This is the week where the President, through coordinated leaks at the highest levels, admits to the New York Times to ruthlessness when it comes to “fighting the bad guys.” First it was the drone strikes, and now it’s an excerpt from a forthcoming David Sanger book where we get the first acknowledgement that the President led and ordered cyberwarfare against Iran, in the form of the Stuxnet virus.
From his first months in office, President Obama secretly ordered increasingly sophisticated attacks on the computer systems that run Iran’s main nuclear enrichment facilities, significantly expanding America’s first sustained use of cyberweapons, according to participants in the program.
Mr. Obama decided to accelerate the attacks — begun in the Bush administration and code-named Olympic Games — even after an element of the program accidentally became public in the summer of 2010 because of a programming error that allowed it to escape Iran’s Natanz plant and sent it around the world on the Internet. Computer security experts who began studying the worm, which had been developed by the United States and Israel, gave it a name: Stuxnet.
Depending on who you talk to, the Stuxnet worm was either very successful in delaying Iran’s nuclear program, not successful at all, or irrelevant because Iran hasn’t made the decision to shift from a nuclear energy proposal to a nuclear weapons one. What is not in dispute is that this represents an escalation of warfare into the digital realm, which even the President recognized:
Mr. Obama, according to participants in the many Situation Room meetings on Olympic Games, was acutely aware that with every attack he was pushing the United States into new territory, much as his predecessors had with the first use of atomic weapons in the 1940s, of intercontinental missiles in the 1950s and of drones in the past decade. He repeatedly expressed concerns that any American acknowledgment that it was using cyberweapons — even under the most careful and limited circumstances — could enable other countries, terrorists or hackers to justify their own attacks.
As Marcy Wheeler writes, this leads us into uncharted territory with another expansion of warfare, even at the same time stressing the need for international cooperation in this arena.

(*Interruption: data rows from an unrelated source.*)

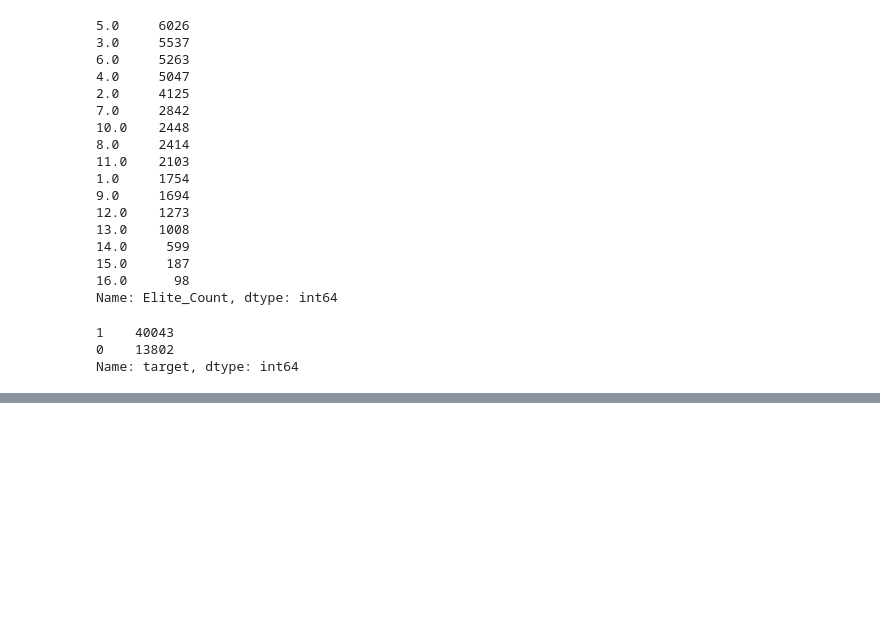
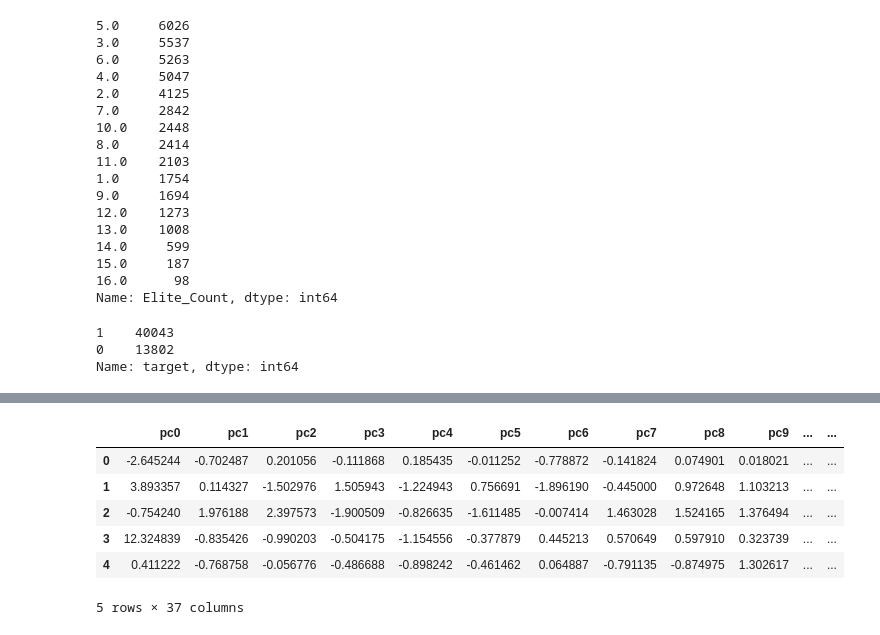
Before and after one commit to acgowda/yelp-sentiment, a Jupyter notebook: data_exploration.ipynb, the cells around one changed output, grey strips where cells are left out. Drawn from its saved outputs; the diff is of its cells as text; code cells hidden in the pictures; blank space fills up the shorter version.

```diff
--- a/data_exploration.ipynb
+++ b/data_exploration.ipynb
@@ -125,0 +145,12 @@ print(pca.explained_variance_ratio_)
+# %%
+pca_data = pd.DataFrame(data = X_pca)
+pca_data.columns = ['pc' + str(col) for col in pca_data.columns]
+pca_data.head()
+# %% [output]
+|  | pc0 | pc1 | pc2 | pc3 | pc4 | pc5 | pc6 | pc7 | pc8 | pc9 | ... | ... |
+| 0 | -2.645244 | -0.702487 | 0.201056 | -0.111868 | 0.185435 | -0.011252 | -0.778872 | -0.141824 | 0.074901 | 0.018021 | ... | ... |
+| 1 | 3.893357 | 0.114327 | -1.502976 | 1.505943 | -1.224943 | 0.756691 | -1.896190 | -0.445000 | 0.972648 | 1.103213 | ... | ... |
+| 2 | -0.754240 | 1.976188 | 2.397573 | -1.900509 | -0.826635 | -1.611485 | -0.007414 | 1.463028 | 1.524165 | 1.376494 | ... | ... |
+| 3 | 12.324839 | -0.835426 | -0.990203 | -0.504175 | -1.154556 | -0.377879 | 0.445213 | 0.570649 | 0.597910 | 0.323739 | ... | ... |
+| 4 | 0.411222 | -0.768758 | -0.056776 | -0.486688 | -0.898242 | -0.461462 | 0.064887 | -0.791135 | -0.874975 | 1.302617 | ... | ... |
+5 rows × 37 columns
```
Also changed, not shown: parts of 15 cells of this notebook.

Obama rationalizes this by saying that the US had no choice when it came to stopping Iran from acquiring nuclear weapons. That will be broadcast widely to hawkish voters in states Obama wants to win in November, that he was willing to make “tough choices” in our national security interests.
But the choices weren’t tough, they were actually short-sighted. They focused on a near-term issue, when the long-term ramifications of engaging in cyberwarfare, especially because of the ease of blowback, are so clear. In fact, this blowback happened almost right away. [cont’d.]

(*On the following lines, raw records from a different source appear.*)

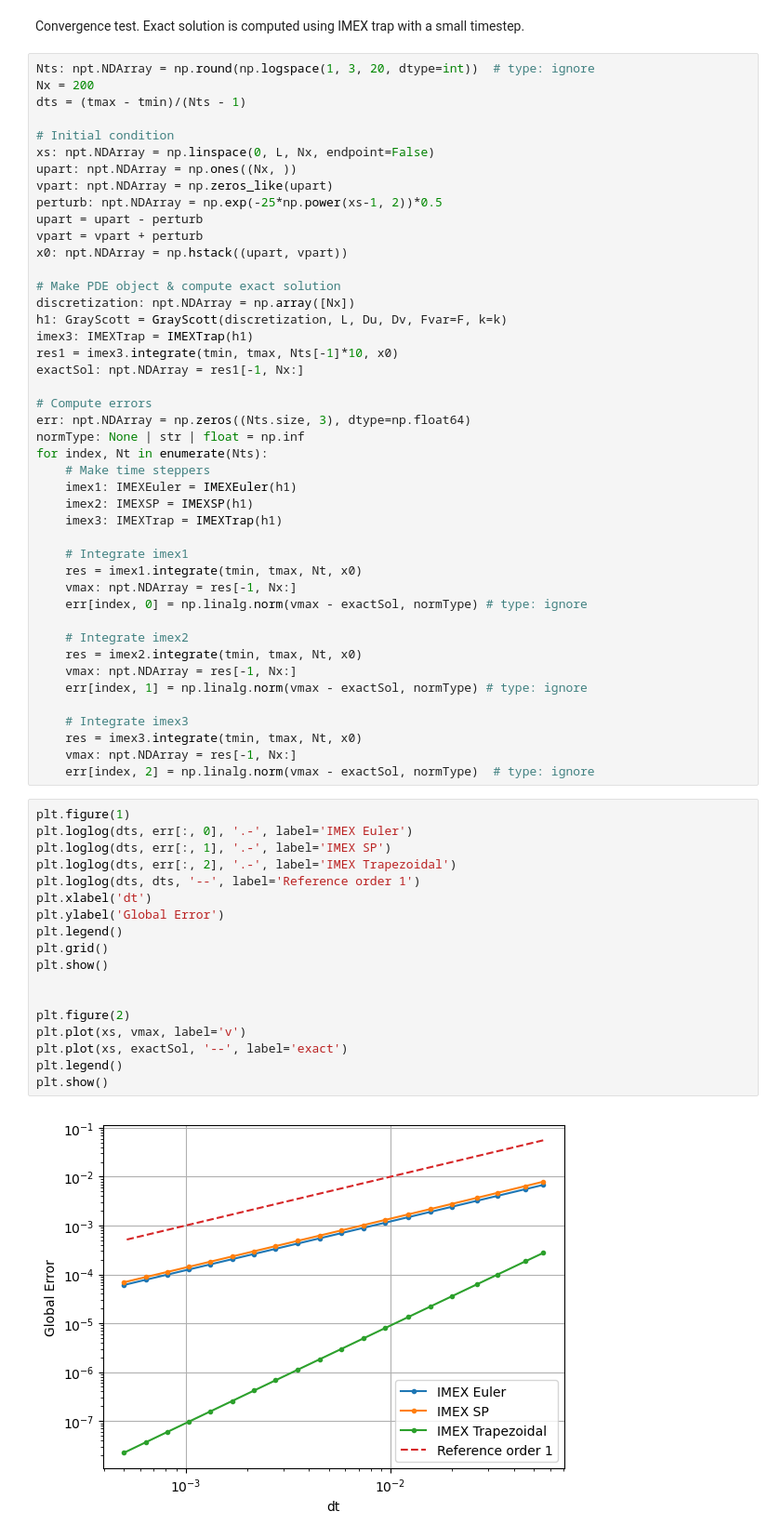
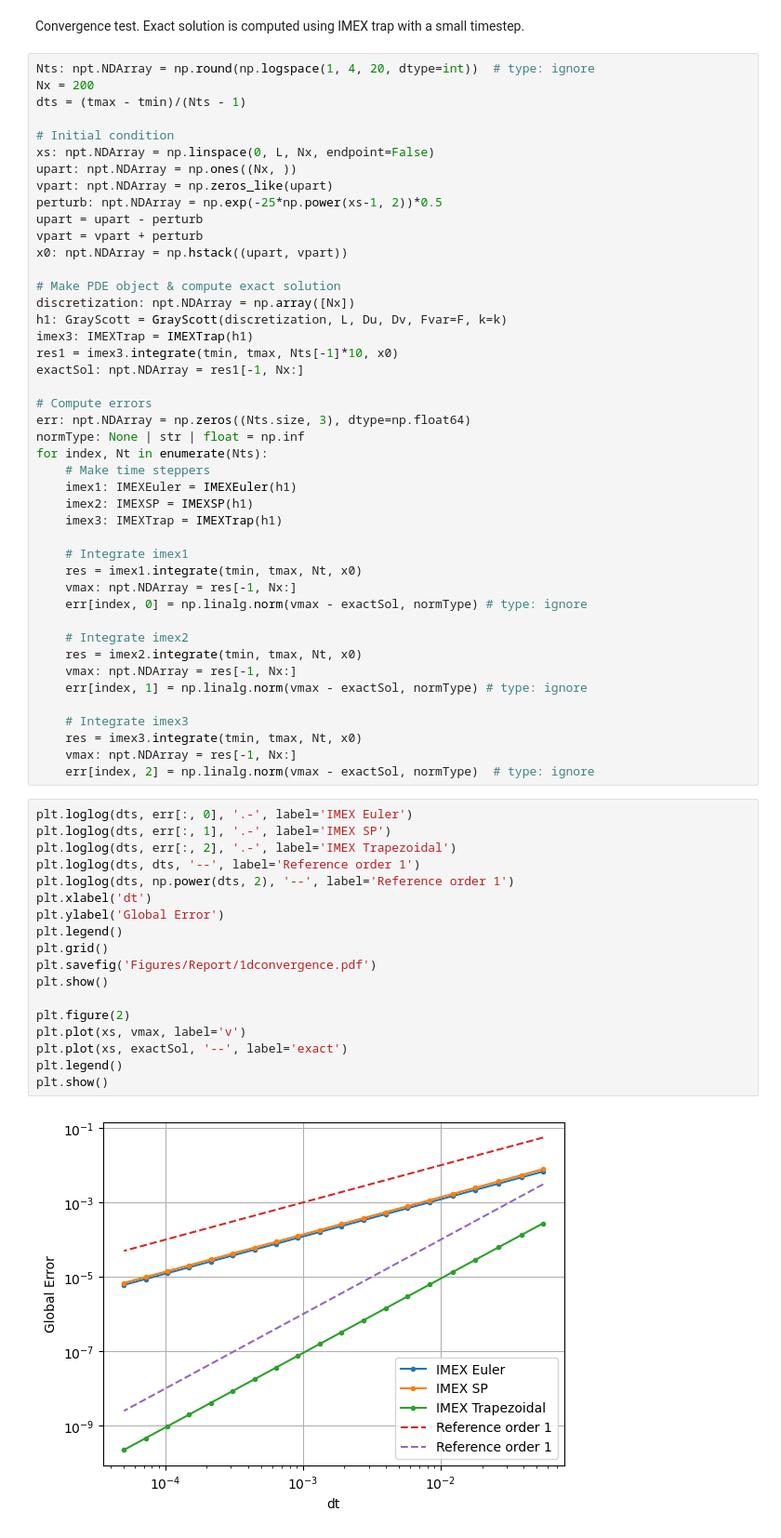
Before and after one commit to KlaasWillems/CMFAA_ReactionDiffusion, a Jupyter notebook: convergenceTest1D.ipynb, the cells around one changed output. Shown: that part at 93% size. Cells and saved outputs as stored; diff of their text form.

```diff
--- a/convergenceTest1D.ipynb
+++ b/convergenceTest1D.ipynb
@@ -51,7 +51,7 @@ imex1.plot(discretization, -1, L)
 # %% [markdown]
 Convergence test. Exact solution is computed using IMEX trap with a small timestep.
 # %%
-Nts: npt.NDArray = np.round(np.logspace(1, 3, 20, dtype=int))  # type: ignore
+Nts: npt.NDArray = np.round(np.logspace(1, 4, 20, dtype=int))  # type: ignore
 Nx = 200
 dts = (tmax - tmin)/(Nts - 1)
 
@@ -95,23 +95,23 @@ for index, Nt in enumerate(Nts):
     vmax: npt.NDArray = res[-1, Nx:]
     err[index, 2] = np.linalg.norm(vmax - exactSol, normType)  # type: ignore
 # %%
-plt.figure(1)
 plt.loglog(dts, err[:, 0], '.-', label='IMEX Euler')
 plt.loglog(dts, err[:, 1], '.-', label='IMEX SP')
 plt.loglog(dts, err[:, 2], '.-', label='IMEX Trapezoidal')
 plt.loglog(dts, dts, '--', label='Reference order 1')
+plt.loglog(dts, np.power(dts, 2), '--', label='Reference order 1')
 plt.xlabel('dt')
 plt.ylabel('Global Error')
 plt.legend()
 plt.grid()
+plt.savefig('Figures/Report/1dconvergence.pdf')
 plt.show()
-
 
 plt.figure(2)
 plt.plot(xs, vmax, label='v')
 plt.plot(xs, exactSol, '--', label='exact')
 plt.legend()
 plt.show()
 # %% [output]
-[figure, old version]
+[figure, new version]
 [figure]
```
Also changed, not shown: 1 other file.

An error in the code, they said, had led it to spread to an engineer’s computer when it was hooked up to the centrifuges. When the engineer left Natanz and connected the computer to the Internet, the American- and Israeli-made bug failed to recognize that its environment had changed. It began replicating itself all around the world. Suddenly, the code was exposed, though its intent would not be clear, at least to ordinary computer users.
“We think there was a modification done by the Israelis,” one of the briefers told the president, “and we don’t know if we were part of that activity.”
If anything, there were limited consequences to this coding error, at least for the United States (it may have caused an explosion at an Iranian plant). The threat of escalating cyberwar taking out US weapons systems is pretty clear to see.
There’s also the amazing asymmetry between sanctioned and unsanctioned leaking in this Administration, where your criminalization or embrace depends on whose story you tell. The correlation between Sanger’s piece and James Risen’s reporting on a separate infiltration into the Iranian nuclear program – for which he received a subpoena, and for which the whistleblower who exposed the information to Risen is under prosecution – couldn’t be more stark.
Obviously, there’s a certain electoral frame being sought where the President is seen as a Tough Warrior. Any deviation from that leads to punishment. Some of the better reporters in the media are waking up to this and speaking out, but not enough.